In Louisiana there are two types of NO-Fault divorce. This means that neither spouse must prove the fault of the other to get a divorce. All that parties need in order to get a divorce is to meet the statutory requirements of divorce. Your spouse cannot prevent you from filing or getting a divorce if all the requirements are met. Your spouse can, however, make the process difficult, stressful and expensive for your family if they so choose.
In a 103 divorce, the spouses must live separate and apart for at least 180 days prior to the filing of the petition (365 days if there are minor children involved). As long as the residential and venue requirements are met and there has been at least the requisite period of physical separation without reconciliation, either spouse can file asking for a divorce without an additional waiting period. You must have an agreement on child support and custody or a trial on those issues with a judgment in order to get a divorce with children in Louisiana. It is not necessary to have agreements on separating property prior to the final divorce judgment.
The disadvantages of filing a 103 divorce is that your legal status remains “married” pending the final divorce. Unless parties take some legal action to terminate the community, there still may be some responsibility for each other’s debts during the required six month or one year physical separation.
Parties can file a 102 divorce immediately, without first living separate and apart. However, they must wait 180 days (without kids) and 365 days (if they have children) before the divorce can be finalized. If there are children of the marriage, a hearing will be set several weeks after the petition of divorce to work out child support and custody/visitation, unless the parties reach an agreement. If no agreement is reached the parties are required to attend a mandatory session with the court appointed hearing officer who will make recommendations on how the case should be resolved. Unless the parties formally contest the hearing officers findings within 5 days, they become the final judgment of the Court. If the judgment is contested, than the parties may be ordered to mediation before proceeding to a hearing with the Judge.

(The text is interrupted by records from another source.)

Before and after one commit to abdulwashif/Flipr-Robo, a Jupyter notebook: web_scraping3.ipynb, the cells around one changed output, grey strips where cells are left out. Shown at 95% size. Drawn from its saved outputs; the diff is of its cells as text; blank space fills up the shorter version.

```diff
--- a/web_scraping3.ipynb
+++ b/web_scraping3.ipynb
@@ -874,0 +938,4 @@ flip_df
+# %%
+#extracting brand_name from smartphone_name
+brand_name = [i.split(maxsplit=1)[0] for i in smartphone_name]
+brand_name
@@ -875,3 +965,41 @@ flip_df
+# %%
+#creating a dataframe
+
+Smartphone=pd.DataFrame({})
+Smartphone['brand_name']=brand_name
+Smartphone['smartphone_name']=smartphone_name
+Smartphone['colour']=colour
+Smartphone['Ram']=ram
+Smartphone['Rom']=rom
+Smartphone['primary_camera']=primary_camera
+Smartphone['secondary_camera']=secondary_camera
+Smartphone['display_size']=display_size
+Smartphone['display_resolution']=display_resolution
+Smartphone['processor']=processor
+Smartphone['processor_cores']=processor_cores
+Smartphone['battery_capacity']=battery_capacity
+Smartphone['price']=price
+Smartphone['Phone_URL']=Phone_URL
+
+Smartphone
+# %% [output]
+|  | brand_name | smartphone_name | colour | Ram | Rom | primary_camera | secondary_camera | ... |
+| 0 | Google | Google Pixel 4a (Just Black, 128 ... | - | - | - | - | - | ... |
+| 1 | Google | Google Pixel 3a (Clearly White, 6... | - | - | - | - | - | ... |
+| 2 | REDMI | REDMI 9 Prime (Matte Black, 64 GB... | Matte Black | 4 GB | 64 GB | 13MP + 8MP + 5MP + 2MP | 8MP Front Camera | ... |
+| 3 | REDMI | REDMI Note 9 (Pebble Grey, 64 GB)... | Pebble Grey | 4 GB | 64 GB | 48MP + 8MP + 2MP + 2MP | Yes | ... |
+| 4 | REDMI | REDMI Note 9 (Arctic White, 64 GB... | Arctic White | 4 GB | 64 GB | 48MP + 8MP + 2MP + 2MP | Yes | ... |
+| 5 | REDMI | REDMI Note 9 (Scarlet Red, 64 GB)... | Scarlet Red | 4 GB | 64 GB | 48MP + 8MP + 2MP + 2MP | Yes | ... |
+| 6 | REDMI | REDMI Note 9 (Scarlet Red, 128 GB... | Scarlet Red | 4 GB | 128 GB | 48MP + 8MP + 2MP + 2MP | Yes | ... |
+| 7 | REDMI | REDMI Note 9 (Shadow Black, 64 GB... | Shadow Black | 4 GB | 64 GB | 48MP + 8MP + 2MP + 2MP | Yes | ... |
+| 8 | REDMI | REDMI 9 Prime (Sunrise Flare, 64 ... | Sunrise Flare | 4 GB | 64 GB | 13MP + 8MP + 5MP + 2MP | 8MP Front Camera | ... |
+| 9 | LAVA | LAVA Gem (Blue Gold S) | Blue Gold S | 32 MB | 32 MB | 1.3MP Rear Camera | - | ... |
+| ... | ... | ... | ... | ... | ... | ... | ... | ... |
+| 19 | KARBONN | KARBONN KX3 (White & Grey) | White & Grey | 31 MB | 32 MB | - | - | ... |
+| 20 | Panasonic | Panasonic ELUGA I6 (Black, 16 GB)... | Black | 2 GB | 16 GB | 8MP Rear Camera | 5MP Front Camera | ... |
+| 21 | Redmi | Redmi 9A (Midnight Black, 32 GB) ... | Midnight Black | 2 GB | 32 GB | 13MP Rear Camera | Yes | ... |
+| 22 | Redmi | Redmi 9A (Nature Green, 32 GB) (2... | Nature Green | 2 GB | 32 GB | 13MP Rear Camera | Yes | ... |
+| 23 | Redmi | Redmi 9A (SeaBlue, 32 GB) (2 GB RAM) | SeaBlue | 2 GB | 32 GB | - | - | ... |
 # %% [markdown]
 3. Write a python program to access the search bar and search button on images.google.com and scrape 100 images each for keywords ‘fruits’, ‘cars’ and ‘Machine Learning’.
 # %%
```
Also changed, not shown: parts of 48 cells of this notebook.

It is possible to file either type of divorce and avoid going to Court all together. If you and your spouse want to avoid a long, public and expensive and litigated divorce process in Court, choose attorneys who will facilitate agreements on custody, child support, and property while protecting your interests and who use mediation as a tool to resolve issues that create an impasse between the parties instead of rushing to Court at every turn. The divorce process is never easy, but it can be a time of transition where you and your spouse work together to create a post-marital and co-parenting relationship, instead of destroying your finances and future relationship by attacking each other adversarially and publicly in Court.